Burlington College, which enrolled?a total of 224 students by fall 2014, said hello had been under financial pressure as a result of the purchase of 32 acres of lakefront property this year from the Diocese of Burlington. ?As the property has since been sold through the college in order to get treatments for its debt issues, the college was put on probation in 2014 by its accrediting agency, the New England Association of Schools and Colleges, and it is now coping with cash flow problems because of a loss of their credit line, writes Nick Anderson for The Washington Post. ?Schools have to be accredited in order to receive federal financial aid funding.
Alexander Holt, a policy analyst at New America, said many smaller private colleges depend on tuition money and educational funding in order to remain open because of having minimal endowments. ?Many of these schools create growth plans in order to bring in more students, however, many times those plans do not work. ?Holt went on to state that Burlington’s plan have been “reckless,” which focused more on the school’s reputation of computer did around the future of its current students.
\”These private colleges that don\’t have a tremendous reputation but they are going to charge high tuition to be able to fulfill this grand ambition, we expect this stuff to happen,\” Holt said.
The purchase was?made during the presidency of Jane Sanders, wife of Democratic presidential candidate Bernie Sanders. ?When asked if Sanders was to blame for that current state of the school in a news conference on Monday, Burlington College President Carole Moore said she was not able to comment.
The Sanders campaign has not responded to requests designed for comment.
The purchase was originally made in an effort to increase enrollment at the school by enticing prospective students as well as alumni donations, reports Zach Despart for The Burlington Free Press.
Robert Kelchen, a professor at Seton Hall University in South Orange, N.J., said it is a common practice for schools to update school buildings or dorms and recreation centers so that they can attract new students.
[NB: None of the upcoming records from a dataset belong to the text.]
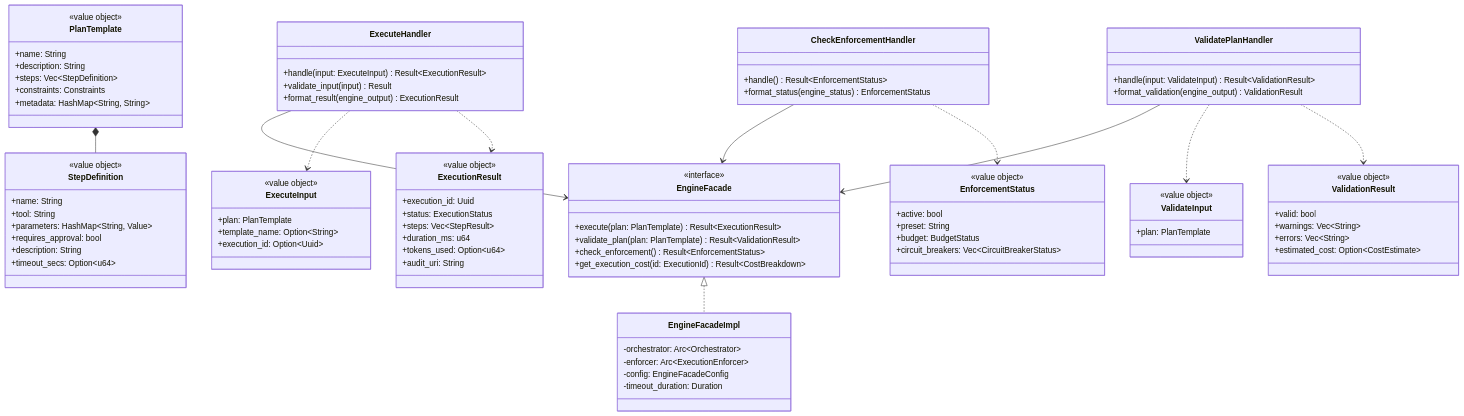
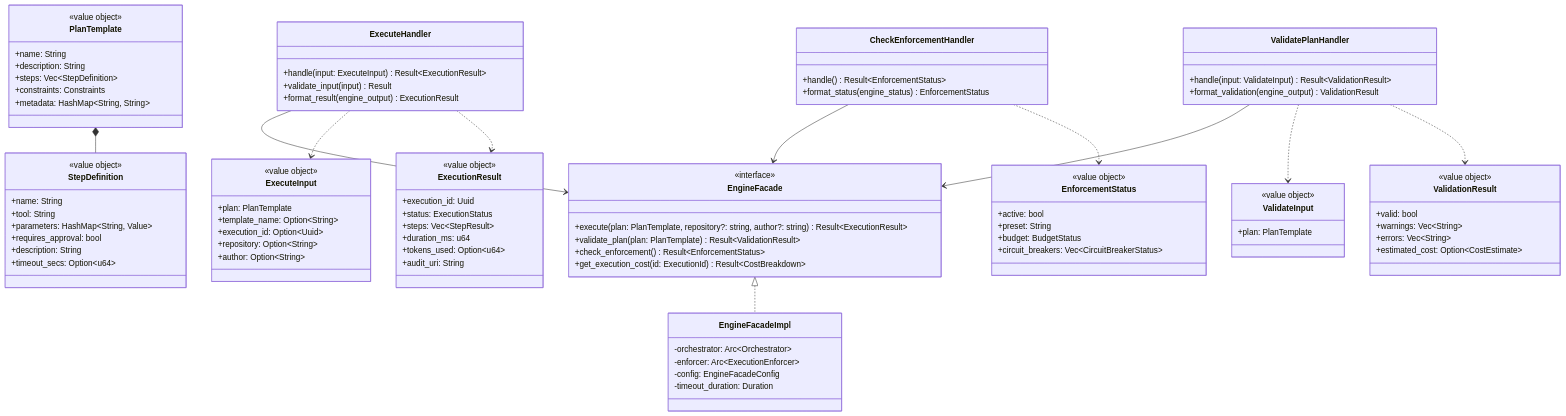
One commit to arman-jalili/rigorix-oss changed the second of 4 diagrams in mcp/.pi/architecture/modules/execution-tools.md. Above: the diagram before and after it, drawn with Mermaid. The commit also changed other lines of this file and 27 other files, not shown here.

First line of the commit message:
feat(mcp): complete MCP implementation — execution tools, enterprise proxy, audit, template tools

```diff
--- a/mcp/.pi/architecture/modules/execution-tools.md
+++ b/mcp/.pi/architecture/modules/execution-tools.md
@@ -87,7 +87,7 @@
 classDiagram
     class EngineFacade {
         <<interface>>
-        +execute(plan: PlanTemplate) Result~ExecutionResult~
+        +execute(plan: PlanTemplate, repository?: string, author?: string) Result~ExecutionResult~
         +validate_plan(plan: PlanTemplate) Result~ValidationResult~
         +check_enforcement() Result~EnforcementStatus~
         +get_execution_cost(id: ExecutionId) Result~CostBreakdown~
@@ -166,6 +166,8 @@
         +plan: PlanTemplate
         +template_name: Option~String~
         +execution_id: Option~Uuid~
+        +repository: Option~String~
+        +author: Option~String~
     }
 
     class ValidateInput {
```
Kelchen studies advanced schooling finance.
\”Burlington operated for a long time with hardly any overhead and then they bought a campus essentially,\” said Kelchen. \”They took a large risk to try and increase enrollment and it did not repay.\”
Government data suggests the college was also struggling getting its students on good financial footing, with only 24% of first-time, full-time students graduating within six years. ?Additionally, those who received educational funding were found to earn typically $28,900 within 10 years of completing the amount, reports Jillian Berman for MarketWatch.
Students who are still enrolled at the school will be able to transfer to nearby schools to accomplish their programs.